Dell EMC has launched a faster all-flash PowerScale system with 65 per cent more NVMe capacity per node. It has added a general speed boost with an OS upgrade, and claims to have made PowerScale quicker in the Google cloud as well.

The scale-out filer PowerScale product line, previously branded Isilon, has all-flash, hybrid and archive nodes. Its OneFS operating system provides inline compression and deduplication. We understand it supports mixed system clusters of up to 252 nodes.

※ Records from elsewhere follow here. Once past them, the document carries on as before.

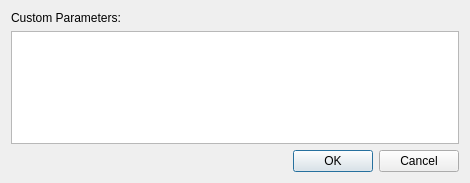
yuezk/GlobalProtect-openconnect, file GPClient/settingsdialog.ui: the form before one commit.
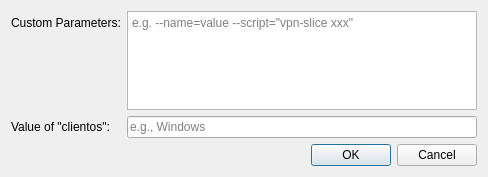
The form after the commit. Icons and pictures are not drawn.

Commit message: Make clientos configurable

```diff
--- a/GPClient/settingsdialog.ui
+++ b/GPClient/settingsdialog.ui
@@ -6,8 +6,8 @@
    <rect>
     <x>0</x>
     <y>0</y>
-    <width>470</width>
-    <height>183</height>
+    <width>488</width>
+    <height>177</height>
    </rect>
   </property>
   <property name="sizePolicy">
@@ -23,18 +23,36 @@
    <iconset resource="resources.qrc">
     <normaloff>:/images/connected.png</normaloff>:/images/connected.png</iconset>
   </property>
-  <layout class="QVBoxLayout" name="verticalLayout">
-   <item>
+  <layout class="QFormLayout" name="formLayout_3">
+   <item row="0" column="0">
     <widget class="QLabel" name="label">
      <property name="text">
       <string>Custom Parameters:</string>
      </property>
     </widget>
    </item>
-   <item>
-    <widget class="QPlainTextEdit" name="extraArgsInput"/>
+   <item row="0" column="1">
+    <widget class="QPlainTextEdit" name="extraArgsInput">
+     <property name="placeholderText">
+      <string extracomment="Tokens with spaces can be surrounded by double quotes">e.g. --name=value --script=&quot;vpn-slice xxx&quot;</string>
+     </property>
+    </widget>
    </item>
-   <item>
+   <item row="1" column="0">
+    <widget class="QLabel" name="label_2">
+     <property name="text">
+      <string>Value of &quot;clientos&quot;:</string>
+     </property>
+    </widget>
+   </item>
+   <item row="1" column="1">
+    <widget class="QLineEdit" name="clientosInput">
+     <property name="placeholderText">
+      <string>e.g., Windows</string>
+     </property>
+    </widget>
+   </item>
+   <item row="2" column="1">
     <widget class="QDialogButtonBox" name="buttonBox">
      <property name="orientation">
       <enum>Qt::Horizontal</enum>
```
The commit also changes 16 other files.
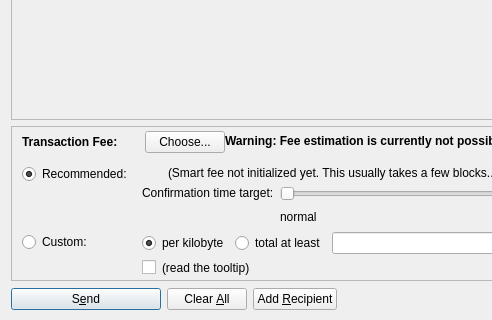
Before: the Qt Designer form src/qt/forms/sendcoinsdialog.ui in Zero-Dynamics/cash-core, drawn with Qt 5; both pictures show x 0 to 492 and y 223 to 543 of the 1000 by 543 pixel window.
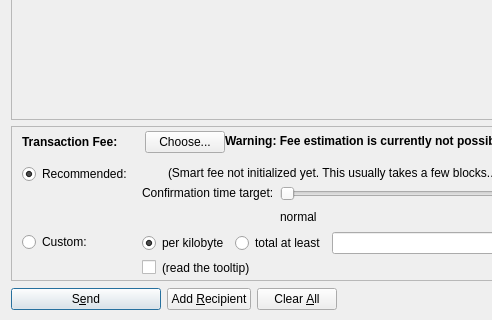
After: the same form once the commit is applied. Icons and pictures are not drawn. Custom widgets are drawn as their Qt base class.

Commit message: Qt update buttons

What changed in the file:
```diff
--- a/src/qt/forms/sendcoinsdialog.ui
+++ b/src/qt/forms/sendcoinsdialog.ui
@@ -1234,6 +1234,19 @@
        </property>
       </widget>
      </item>
+     <item>
+      <widget class="QPushButton" name="addButton">
+       <property name="toolTip">
+        <string>Send to multiple recipients at once</string>
+       </property>
+       <property name="text">
+        <string>Add &amp;Recipient</string>
+       </property>
+       <property name="autoDefault">
+        <bool>false</bool>
+       </property>
+      </widget>
+     </item>     
      <item>
       <widget class="QPushButton" name="clearButton">
        <property name="sizePolicy">
@@ -1253,19 +1266,6 @@
        </property>
       </widget>
      </item>
-     <item>
-      <widget class="QPushButton" name="addButton">
-       <property name="toolTip">
-        <string>Send to multiple recipients at once</string>
-       </property>
-       <property name="text">
-        <string>Add &amp;Recipient</string>
-       </property>
-       <property name="autoDefault">
-        <bool>false</bool>
-       </property>
-      </widget>
-     </item>
      <item>
       <spacer name="horizontalSpacer">
        <property name="orientation">
```
The commit also changes 5 other files.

Dell EMC’s John Shirley, VP of Product Management, Unstructured Data Solutions, called the F900 a “workhorse” for “modern high performance data lakes.” He added that users could “add in new F900 nodes or replace old nodes with new PowerScale nodes.” These have “compatibility with existing Isilon clusters, thanks to the PowerScale OneFS operating system.”

The F900 uses a 24-slot, 2U chassis, which has a 368TB maximum raw capacity using 15.36TB SSDs. It is controlled by dual-socket Cascade Lake generation Xeon processors. It supports Nvidia’s GPUDirect server CPU-bypass IO technology to feed data faster to GPUs. 

F900 front showing the 24 drive bays behind the bezel

The existing F800 and F810 have more capacity in their 4U chassis, at 924TB, than the F900. However, there are four nodes in the F800/810 chassis, meaning 231TB/node. That is why the F800 and F810 maximum raw cluster capacity is 58PB while the new F900 goes up to 93PB, 60 per cent more.

We tabulated the different F-series PowerScale systems, although there is missing performance information for some:

Dell competitor Qumulo has a P368T all-flash filer also using a 2U by 24-slot chassis, also with 368TB of raw capacity. It uses 2 x Intel Gold 6126 CPUs rated at 2.6GHz, with 12 cores. Potentially the F900’s Cascade Lake processors may be faster but your mileage may vary.


Dell EMC has also upgraded the PowerScale OneFS OS to v9.2, increasing performance for the F200 and F600 systems. Shirley claims it “speeds up PowerScale F200 (edge/entry nodes ) by 25 per cent and F600 (all-NVMe compact performance nodes) systems by 70 per cent for sequential reads.” Since we don’t know the starting numbers for these increases, we can’t speculate about what that means in deliverable performance terms. 

V9.2 OneFS has remote direct memory access (RDMA) support for applications. Shirley said users with network file systems (NFS) benefit from accelerated GPU-powered applications, significantly higher throughput performance and low latency communication, especially for single connection and read intensive workloads.

PowerScale for Google Cloud is now available with all-flash Tier 1 Agile configurations. Shirley said these deployment options “offer a lower entry point with reduced minimum capacities and shorter commitment terms.”

We will be interested to see how PowerScale systems using GPUDirect compare to DDN, Pavilion Data, VAST Data and WekaIO systems in throughput terms.